Sometimes it's not the big fights or the big kills that make you smile the most.
Every now and again when we got a Wolf-Rayet static with a quiet chain, we'd take advantage of the system bonus and take out a fleet of Coercers and Catalysts backed up with Augorors to run a few sites. It something that a few of the newer guys to the corp had never tried, and given how refreshing we had found it compared to cap escalations, it was something we were eager to get them in on.
The static had some activity earlier in the evening, but it seemed all OEG Industrial's pilots seemed to be offline - something that was not unusual for a russian corp with low activity on the killboard at that time of night. Sherpa watched the connection while I set up an Eos in a safespot, while being acutely aware that the Eos cost more than our entire ratting fleet combined.
It's no secret that the Wolf-Rayet bonus in C5's gives certain frigates and destroyers in the region of 1000dps and a low enough signature radius combined with resists decent enough to handle the incoming damage from a sleeper site with just a couple of Augorors. A single site will pay for the whole fleet with some change, but it's easy to lose the ships if you aren't careful with transversal and sig bloom from MWD. And as PvE in Eve goes, it's actually pretty fun.
After a couple of sites, we'd brought in a Noctis to clean up after us. That was when I noticed a Loki appear briefly on Dscan. Odi said the tag was something he'd seen on the ships before the Russians logged off. If they were logging back in, I doubted they'd take kindly to us running their sites. Despite how the Destroyers performed versus the sleepers, the small amount of armour hitpoints didn't make them viable for a sustained battle against a balanced fleet. The raw dps a group of them ought to be enough to deter solo gankers, however the concern was for the Noctis.
We sent the Noctis home as soon as the combat probes appeared on Dscan. With no new signatures and nothing having jumped past Sherpa, it had to be the locals. And it has to be said, they were crap at scanning. Eventually, we caught the probes on close range Dscan to our fleet. A few minutes passed, while they must have been getting eyes on field and perhaps a warp in, but suddenly the probes moved and started to home in on the Eos.

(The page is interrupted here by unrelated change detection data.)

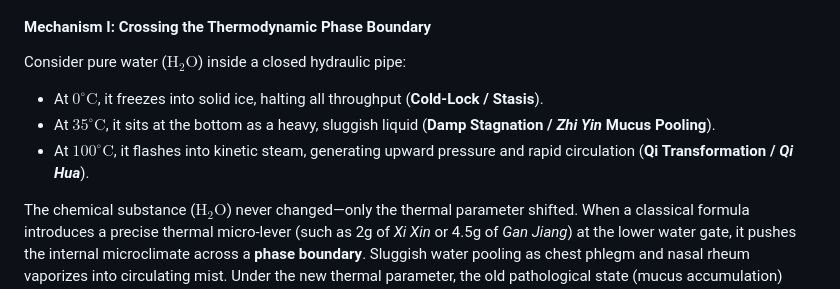
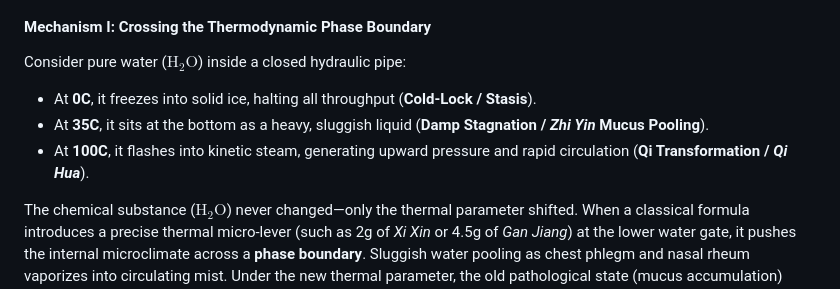
Before and after one commit to johntjz/Open-System-Physics, a Markdown page: content/21-mathematical-inevitability-and-kernel-recompilation.md, the part around the change. Drawn GitHub-style.

```diff
--- a/content/21-mathematical-inevitability-and-kernel-recompilation.md
+++ b/content/21-mathematical-inevitability-and-kernel-recompilation.md
@@ -97,9 +97,9 @@ Why can a 2-to-5 herb classical formula—or a mere 2-gram micro-dose of *Xi Xin
 
 #### Mechanism I: Crossing the Thermodynamic Phase Boundary
 Consider pure water ($\text{H}_2\text{O}$) inside a closed hydraulic pipe:
-- At **$0^\circ\text{C}$**, it freezes into solid ice, halting all throughput (**Cold-Lock / Stasis**).
-- At **$35^\circ\text{C}$**, it sits at the bottom as a heavy, sluggish liquid (**Damp Stagnation / *Zhi Yin* Mucus Pooling**).
-- At **$100^\circ\text{C}$**, it flashes into kinetic steam, generating upward pressure and rapid circulation (**Qi Transformation / *Qi Hua***).
+- At **0C**, it freezes into solid ice, halting all throughput (**Cold-Lock / Stasis**).
+- At **35C**, it sits at the bottom as a heavy, sluggish liquid (**Damp Stagnation / *Zhi Yin* Mucus Pooling**).
+- At **100C**, it flashes into kinetic steam, generating upward pressure and rapid circulation (**Qi Transformation / *Qi Hua***).
 
 The chemical substance ($\text{H}_2\text{O}$) never changed—only the thermal parameter shifted. When a classical formula introduces a precise thermal micro-lever (such as 2g of *Xi Xin* or 4.5g of *Gan Jiang*) at the lower water gate, it pushes the internal microclimate across a **phase boundary**. Sluggish water pooling as chest phlegm and nasal rheum vaporizes into circulating mist. Under the new thermal parameter, the old pathological state (mucus accumulation) becomes physically impossible to sustain.
 
```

If I'm flying the Eos, it usually means I'm dual-boxing, so I tend not to put a point on it. The midslots I interchange for various types of EWAR. On this occasion, it was still fitted with sensor dampeners. Just as I was lamenting this choice, a Proteus landed on grid and started to lock up the Eos, perhaps expected a helpless offgrid boosting ship. Oops! I couldn't have been happier that he'd gone for the Eos over anything else. I returned the lock, setting drones on the aggressor. What was worse for the Proteus pilot was that I fit my Eos with neuts in the spare high slots, so it would only be a matter of time until he was dead in the water. The only problem was that he could still warp out.